▶ _Task prompt_
Report how many lines in the records hold the string "Rebalance"; give the number and nothing else.

[[ Data extracts, beginning ]]

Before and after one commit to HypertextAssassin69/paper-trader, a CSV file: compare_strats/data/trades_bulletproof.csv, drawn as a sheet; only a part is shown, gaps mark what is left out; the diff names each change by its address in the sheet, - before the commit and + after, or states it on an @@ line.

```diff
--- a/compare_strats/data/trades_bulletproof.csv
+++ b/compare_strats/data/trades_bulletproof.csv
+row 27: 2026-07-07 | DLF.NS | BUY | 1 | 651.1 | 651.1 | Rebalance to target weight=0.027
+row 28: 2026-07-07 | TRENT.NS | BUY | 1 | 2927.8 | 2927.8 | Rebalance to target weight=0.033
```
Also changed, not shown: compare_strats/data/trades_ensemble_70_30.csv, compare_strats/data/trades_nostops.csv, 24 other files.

[[ Data extracts, end ]]
[[ Data extracts, beginning ]]

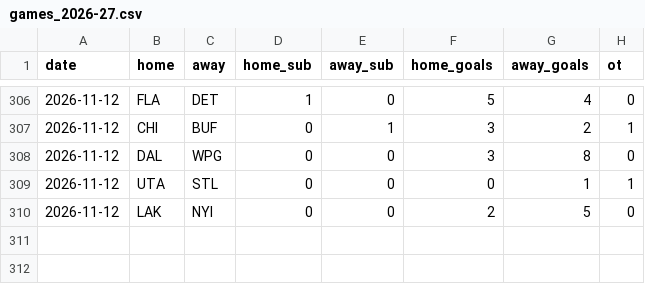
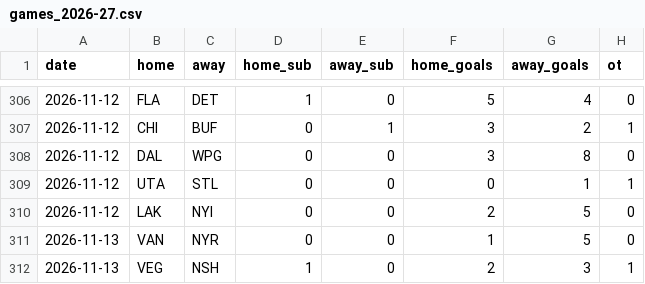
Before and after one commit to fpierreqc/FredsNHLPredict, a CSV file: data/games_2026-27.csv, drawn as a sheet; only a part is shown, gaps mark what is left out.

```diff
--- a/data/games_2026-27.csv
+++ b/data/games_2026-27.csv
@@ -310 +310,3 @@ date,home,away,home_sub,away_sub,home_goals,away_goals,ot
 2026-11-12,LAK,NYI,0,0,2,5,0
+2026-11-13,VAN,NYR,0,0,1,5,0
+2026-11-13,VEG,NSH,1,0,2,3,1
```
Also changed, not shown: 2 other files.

[[ Data extracts, end ]]
[[ Data extracts, beginning ]]

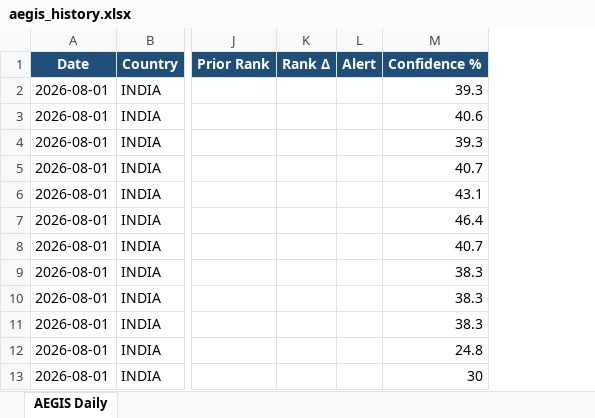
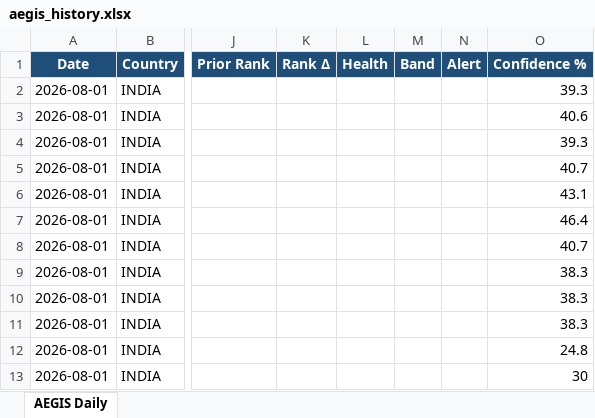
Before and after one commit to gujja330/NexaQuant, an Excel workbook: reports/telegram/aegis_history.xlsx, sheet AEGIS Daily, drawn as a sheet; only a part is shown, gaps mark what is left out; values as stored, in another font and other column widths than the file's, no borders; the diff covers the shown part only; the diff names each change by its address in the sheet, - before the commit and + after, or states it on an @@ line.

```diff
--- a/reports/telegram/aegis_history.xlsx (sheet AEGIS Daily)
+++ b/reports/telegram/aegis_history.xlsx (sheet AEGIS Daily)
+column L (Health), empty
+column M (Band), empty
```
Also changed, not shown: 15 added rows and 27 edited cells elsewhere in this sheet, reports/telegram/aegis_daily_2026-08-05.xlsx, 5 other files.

[[ Data extracts, end ]]

▶ _Output of the exercise_
2